Even amid a global pandemic, the Florida A&M University College of Pharmacy and Pharmaceutical Sciences has continued to brand itself for the future.
It has been a little over a month since the FAMU Board of Trustees decided to recognize the impact of the college’s Institute of Public Health,approving a name change to the College of Pharmacy and Pharmaceutical Sciences, Institute of Public Health (CoPPS, IPH).
Since 1951, the college has witnessed major growth in pharmacy education and is now one of the largest colleges of pharmacy in the country.
But what is the main reason for the name change? Is it to continue the recruitment of more students?
Gallop Franklin, a graduate of the college and a visiting pharmacy instructor,said the program has always flourished.
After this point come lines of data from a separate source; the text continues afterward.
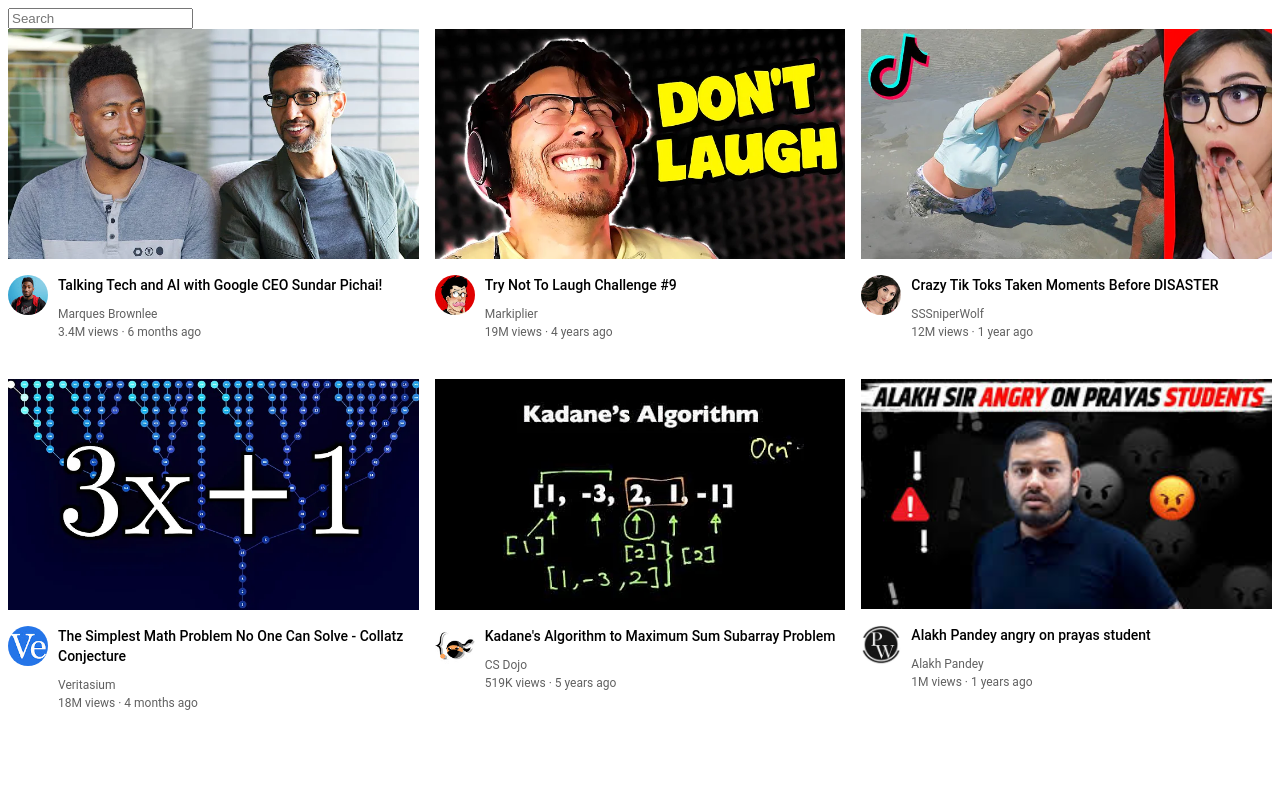
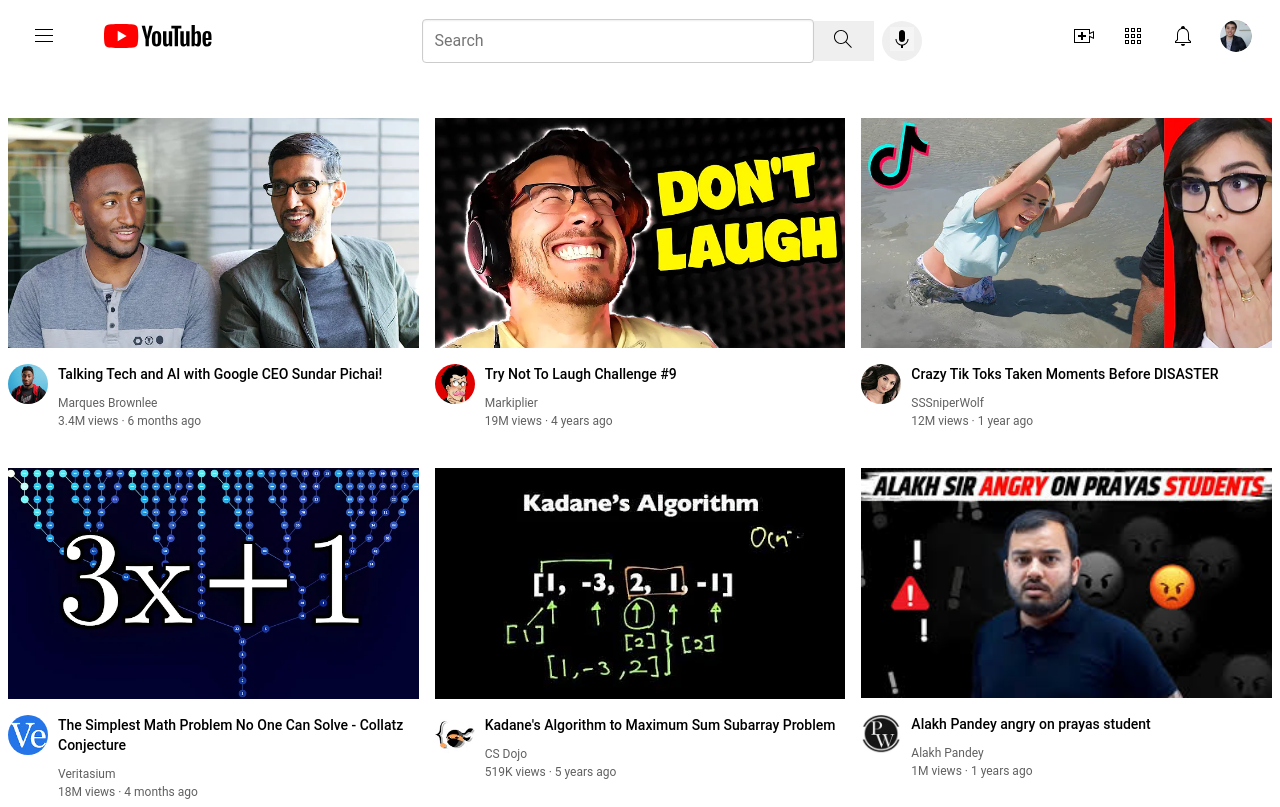
Before and after one commit to Naved994/WebDeveloper, a plain HTML site: page Youtube/youtube.html in a window 1280 px wide. Drawn offline with Linux system fonts and the light colour scheme; files whose address does not match are found by name; a web font is replaced by a local one.

Commit message:
header-section

```diff
--- /dev/null
+++ b/Youtube/youtube.css/general.css
@@ -0,0 +1,8 @@
+p{
+    font-family: Roboto,Arial;
+    margin-top: 0;
+    margin-bottom: 0;
+  }
+  .body{
+    margin:0;
+  }
--- /dev/null
+++ b/Youtube/youtube.css/header.css
@@ -0,0 +1,92 @@
+.header{
+    margin-bottom: 55px;
+    height: 55px;
+    display: flex;
+    flex-direction: row;
+    justify-content: space-between;
+  }
+  .left-section{
+    display: flex;
+    align-items: center;
+  }
+  .hamburger-menu{
+    height: 24px;
+    margin-left:24px;
+    margin-right: 24px;
+  }
+  .youtube-logo{
+    height: 24px;
+    margin-left:24px;
+    margin-right: 24px;
+  }
+  .middle-section{
+    display: flex;
+    flex: 1;
+    margin-left: 70px;
+    margin-right:35px;
+    max-width: 500px;
+    align-items: center;
+    margin-top: 10px;
+  }
+  .search-bar{
+    flex: 1;
+    height: 40px;
+    width: 0;
+    padding-left: 12px;
+    border-radius: 4px;
+    border: 1px solid #cccccc;
+    font-family: Roboto, Arial;
+    font-size: 16px;
+    box-shadow: inset 0px 1px 2px #eeeeee;
+
+  }
+  .search{
+    width: 60px;
+    height:40px;
+    border: 1px #eeeeee;
+    border-style: solid;
+    cursor: pointer;
+    margin-right: 8px;
+  }
+  .search-img{
+    height: 24px;
+    width: 24px;
+    border: 1px #eeeeee;
+    margin-left: -1px;
+
+  }
+.voice-search-icon{
+    height: 40px;
+    width: 40px;
+    border: none;
+    border-radius: 20px;
+}
+.voice-search-icon-img{
+    height: 24px;
+    background-color: rgb(245,245,245);
+}
+  .right-section{
+    width: 180px;
+    margin-right: 20px;
+    text-align: center;
+    display: flex;
+    justify-content:space-between;
+    align-items: center;
+    flex-shrink: 0;
+  }
+  .upload{
+    height: 24px;
+    width:24px;
+  }
+  .youtube-apps{
+    height: 24px;
+    width: 24px;
+  }
+  .notifications{
+    height: 24px;
+    width: 24px;
+  }
+  .my-channel{
+    height: 32px;
+    border-radius: 16px ;
+  }
--- /dev/null
+++ b/Youtube/youtube.css/video.css
@@ -0,0 +1,35 @@
+.thumbnail{
+    width: 100%;
+  }
+  .video-title{
+      margin: 0;
+      font-size: 14px;
+      font-weight: 500;
+      line-height: 20px;
+      margin-bottom: 12px;
+  }
+.profile-picture{
+width: 40px;
+border-radius: 40px;
+}
+.thumbnail-row{
+margin-bottom: 12px;
+}
+.video-stats,
+.video-author{
+font-size: 12px;
+color: rgb(96,96,96);
+}
+.video-author{
+margin-bottom: 4px;
+}
+.video-info-grid{
+display: grid;
+grid-template-columns: 50px 1fr;
+}
+.video-grid{
+display: grid;
+grid-template-columns: 1fr 1fr 1fr;
+column-gap: 16px ;
+row-gap: 40px;
+}
--- a/Youtube/youtube.html
+++ b/Youtube/youtube.html
@@ -1,5 +1,4 @@
 <!DOCTYPE html>
-<html lang="en">
 <head>
   <link rel="preconnect" href="https://
   fonts.googleapis.com">
@@ -9,63 +8,28 @@
   com/css?family=Roboto:wght@400;500;7
   00&displgy=swgp" rel="stylesheet">
     <title>Youtube</title>
-   <style>
-    p{
-      font-family: Roboto,Arial;
-      margin-top: 0;
-      margin-bottom: 0;
-    }
-    .thumbnail{
-      width: 100%;
-    }
-    .search-bar{
-     display: block;
-    }
-    .video-title{
-        margin: 0;
-        font-size: 14px;
-        font-weight: 500;
-        line-height: 20px;
-        margin-bottom: 12px;
-    }
-.video-preview{
+    <link rel="stylesheet" href="youtube.css/general.css">
+    <link rel="stylesheet" href="youtube.css/header.css">
+    <link rel="stylesheet" href="youtube.css/video.css">
 
-}
-.video-info{
 
-}
-.channel-picture{
-
-}
-.profile-picture{
-  width: 40px;
-  border-radius: 40px;
-}
-.thumbnail-row{
-  margin-bottom: 12px;
-}
-.video-stats,
-.video-author{
-  font-size: 12px;
-  color: rgb(96,96,96);
-}
-.video-author{
-  margin-bottom: 4px;
-}
-.video-info-grid{
-  display: grid;
-  grid-template-columns: 50px 1fr;
-}
-.video-grid{
-  display: grid;
-  grid-template-columns: 1fr 1fr 1fr;
-  column-gap: 16px ;
-  row-gap: 40px;
-}
-   </style>
 </head>
 <body>
-    <input class="search-bar" input="text" placeholder="Search" >
+  <div class="header">
+    <div class="left-section"><img class="hamburger-menu" src="icon/hamburger-menu.svg"><img class="youtube-logo" src="icon/youtube-logo.svg"></div>
+    <div class="middle-section"> <input class="search-bar" input="text" placeholder="Search">
+      <button class="search"><img class="search-img" src="icon/search.svg"></button>
+        <button class="voice-search-icon"><img class="voice-search-icon-img" src="icon/voice-search-icon.svg"></button>
+    </div>
+    <div class="right-section">
+      <img class="upload" src="icon/upload.svg">
+    <img class="youtube-apps" src="icon/youtube-apps.svg">
+  <img class="notifications" src="icon/notifications.svg">
+<img class="my-channel" src="Thumbnail/my-channel.jpeg"></div>
+  </div>
+
+
+
 
     <div class="video-grid">  <div class="video-preview">
       <div class="thumbnail-row">
```
Also changed, not shown: CSS/yotubesubsribe.html (renamed from Youtube/yotubesubsribe.html), CSS/youtubesubscribe.css (renamed from Youtube/youtubesubscribe.css), Youtube/Channel-pictures/channel-5.jpeg (renamed from Youtube/Thumbnail/channel-5.jpeg), Youtube/Thumbnail/channel-2.jpeg (deleted), Youtube/Thumbnail/my-channel.jpeg (added), Youtube/icon/hamburger-menu.svg (renamed from Youtube/Thumbnail/hamburger-menu.svg), Youtube/icon/notifications.svg (renamed from Youtube/Thumbnail/notifications.svg), Youtube/icon/search.svg (renamed from Youtube/Thumbnail/search.svg), Youtube/icon/upload.svg (renamed from Youtube/Thumbnail/upload.svg), Youtube/icon/voice-search-icon.svg (renamed from Youtube/Thumbnail/voice-search-icon.svg), Youtube/icon/youtube-apps.svg (renamed from Youtube/Thumbnail/youtube-apps.svg), Youtube/icon/youtube-logo.svg (renamed from Youtube/Thumbnail/youtube-logo.svg).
“Throughout the years, the College of Pharmacy has changed drastically through the expansion of technology and space. There are now more ways for students to be a part of the program. Which brings up my thoughts of the building name change. In my opinion, it was a phenomenal move, because in the past some students did not realize everything that the College of Pharmacy has due to the college name in itself, but it is very diverse with many more amazing programs,” Franklin said. “The framework behind the name change is to become more reflective of what the college truly represents.”
Cynthia Harris, an associate dean and director of the Institute of Public Health since its inception almost two decades ago, talked about the name change in a press release.
“The name change elevates the Institute of Public Health and facilitates its evolution to an autonomous School of Public Health – as intended in the university’s strategic plan,” Harris said.
Several students said they were unaware of the name change.
Morenike Ogunnaike, a sophomore doctor of pharmacy candidate at FAMU, expressed her thoughts on the renaming of the building.
“The change was a great idea because not only does it have a nice ring to it, but more people will know that we have a public health program which will easily increase enrollment numbers back to what it used to be,” Ogunnaike said. “I believe it is a step in the right direction of the plethora of adjustments that need to happen within the college.”
With the help of Harris, students, and several IPH faculty members, the institute has partnered with Bond Medical Center to provide free coronavirus tests at Bragg Memorial Stadium since early May.